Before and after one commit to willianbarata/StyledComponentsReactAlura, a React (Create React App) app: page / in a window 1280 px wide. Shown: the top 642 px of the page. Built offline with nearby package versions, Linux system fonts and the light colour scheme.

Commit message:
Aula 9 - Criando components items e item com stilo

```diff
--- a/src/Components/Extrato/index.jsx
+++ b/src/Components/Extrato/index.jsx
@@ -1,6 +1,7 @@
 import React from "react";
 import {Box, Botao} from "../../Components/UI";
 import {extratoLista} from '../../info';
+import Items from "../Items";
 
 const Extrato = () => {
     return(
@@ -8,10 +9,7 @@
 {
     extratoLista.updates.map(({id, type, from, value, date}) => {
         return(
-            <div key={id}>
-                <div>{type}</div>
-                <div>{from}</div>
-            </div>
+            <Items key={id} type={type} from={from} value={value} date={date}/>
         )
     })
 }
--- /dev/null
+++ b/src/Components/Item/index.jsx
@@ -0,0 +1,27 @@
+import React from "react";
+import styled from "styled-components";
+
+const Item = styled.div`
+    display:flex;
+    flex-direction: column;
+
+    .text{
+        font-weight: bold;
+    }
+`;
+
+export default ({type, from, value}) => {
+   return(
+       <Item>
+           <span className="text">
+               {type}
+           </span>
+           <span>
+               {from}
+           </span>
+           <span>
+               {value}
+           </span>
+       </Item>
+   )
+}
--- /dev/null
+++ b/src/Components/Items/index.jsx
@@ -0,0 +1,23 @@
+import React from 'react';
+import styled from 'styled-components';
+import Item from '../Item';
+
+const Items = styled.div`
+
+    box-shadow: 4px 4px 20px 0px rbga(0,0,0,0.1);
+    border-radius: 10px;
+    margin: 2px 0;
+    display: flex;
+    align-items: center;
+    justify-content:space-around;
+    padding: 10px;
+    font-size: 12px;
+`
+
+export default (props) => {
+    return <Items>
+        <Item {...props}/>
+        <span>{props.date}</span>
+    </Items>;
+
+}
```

● ● ● ● ●

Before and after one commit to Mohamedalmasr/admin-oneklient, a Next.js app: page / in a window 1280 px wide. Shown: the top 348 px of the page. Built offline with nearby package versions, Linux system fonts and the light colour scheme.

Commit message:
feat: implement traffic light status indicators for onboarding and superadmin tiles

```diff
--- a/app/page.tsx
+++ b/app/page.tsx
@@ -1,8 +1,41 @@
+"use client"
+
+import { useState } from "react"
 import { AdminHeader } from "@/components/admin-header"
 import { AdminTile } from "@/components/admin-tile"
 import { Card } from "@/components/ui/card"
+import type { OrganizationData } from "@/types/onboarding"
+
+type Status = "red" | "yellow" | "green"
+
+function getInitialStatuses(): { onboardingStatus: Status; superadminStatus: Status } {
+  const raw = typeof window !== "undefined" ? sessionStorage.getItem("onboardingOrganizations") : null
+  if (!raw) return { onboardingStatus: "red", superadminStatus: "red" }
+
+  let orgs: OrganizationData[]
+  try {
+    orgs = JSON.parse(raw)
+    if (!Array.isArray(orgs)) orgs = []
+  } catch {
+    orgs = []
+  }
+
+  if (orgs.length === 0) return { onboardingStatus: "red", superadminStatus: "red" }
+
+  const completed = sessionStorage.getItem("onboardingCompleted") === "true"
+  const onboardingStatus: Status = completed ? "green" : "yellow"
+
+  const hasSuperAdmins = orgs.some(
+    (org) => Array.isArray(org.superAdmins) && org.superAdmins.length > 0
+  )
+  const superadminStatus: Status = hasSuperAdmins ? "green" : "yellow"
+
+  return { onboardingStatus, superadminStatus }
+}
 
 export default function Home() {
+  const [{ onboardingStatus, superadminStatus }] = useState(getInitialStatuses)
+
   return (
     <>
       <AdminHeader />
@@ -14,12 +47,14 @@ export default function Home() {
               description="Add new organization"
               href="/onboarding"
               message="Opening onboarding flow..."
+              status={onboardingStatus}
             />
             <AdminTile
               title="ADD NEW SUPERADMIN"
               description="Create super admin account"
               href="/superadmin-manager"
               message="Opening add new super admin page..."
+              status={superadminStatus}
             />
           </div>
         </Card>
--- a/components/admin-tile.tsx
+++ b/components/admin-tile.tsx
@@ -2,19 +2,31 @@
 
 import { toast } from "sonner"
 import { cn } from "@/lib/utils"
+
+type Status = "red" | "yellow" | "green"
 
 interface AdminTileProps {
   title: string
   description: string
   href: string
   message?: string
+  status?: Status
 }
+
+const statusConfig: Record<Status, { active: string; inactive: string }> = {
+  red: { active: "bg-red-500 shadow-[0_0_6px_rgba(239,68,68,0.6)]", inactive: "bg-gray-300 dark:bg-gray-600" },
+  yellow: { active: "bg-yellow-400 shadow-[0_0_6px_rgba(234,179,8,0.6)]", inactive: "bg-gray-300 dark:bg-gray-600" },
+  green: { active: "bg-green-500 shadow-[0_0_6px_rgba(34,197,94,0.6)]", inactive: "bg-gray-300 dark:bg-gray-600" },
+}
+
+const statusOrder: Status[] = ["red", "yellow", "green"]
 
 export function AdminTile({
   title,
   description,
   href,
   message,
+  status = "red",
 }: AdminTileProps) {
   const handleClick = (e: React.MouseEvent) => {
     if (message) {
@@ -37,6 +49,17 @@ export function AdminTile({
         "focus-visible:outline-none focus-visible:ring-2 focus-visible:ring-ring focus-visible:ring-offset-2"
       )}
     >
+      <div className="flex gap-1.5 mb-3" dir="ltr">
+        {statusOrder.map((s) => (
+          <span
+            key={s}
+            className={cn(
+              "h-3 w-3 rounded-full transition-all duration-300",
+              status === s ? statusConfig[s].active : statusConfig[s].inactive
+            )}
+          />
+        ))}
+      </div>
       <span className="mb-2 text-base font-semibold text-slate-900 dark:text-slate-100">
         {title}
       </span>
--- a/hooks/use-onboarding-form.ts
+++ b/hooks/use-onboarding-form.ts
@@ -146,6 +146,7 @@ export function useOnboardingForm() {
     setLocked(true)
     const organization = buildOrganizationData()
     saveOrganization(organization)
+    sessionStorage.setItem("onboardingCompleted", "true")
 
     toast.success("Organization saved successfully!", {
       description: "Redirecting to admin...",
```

● ● ● ● ●

- _WHAT TO DO_
If a line in the records holds the string "yellow", copy it.

- _RESPONSE_
+type Status = "red" | "yellow" | "green"
+  const onboardingStatus: Status = completed ? "green" : "yellow"
+  const superadminStatus: Status = hasSuperAdmins ? "green" : "yellow"
+type Status = "red" | "yellow" | "green"
+  yellow: { active: "bg-yellow-400 shadow-[0_0_6px_rgba(234,179,8,0.6)]", inactive: "bg-gray-300 dark:bg-gray-600" },
+const statusOrder: Status[] = ["red", "yellow", "green"]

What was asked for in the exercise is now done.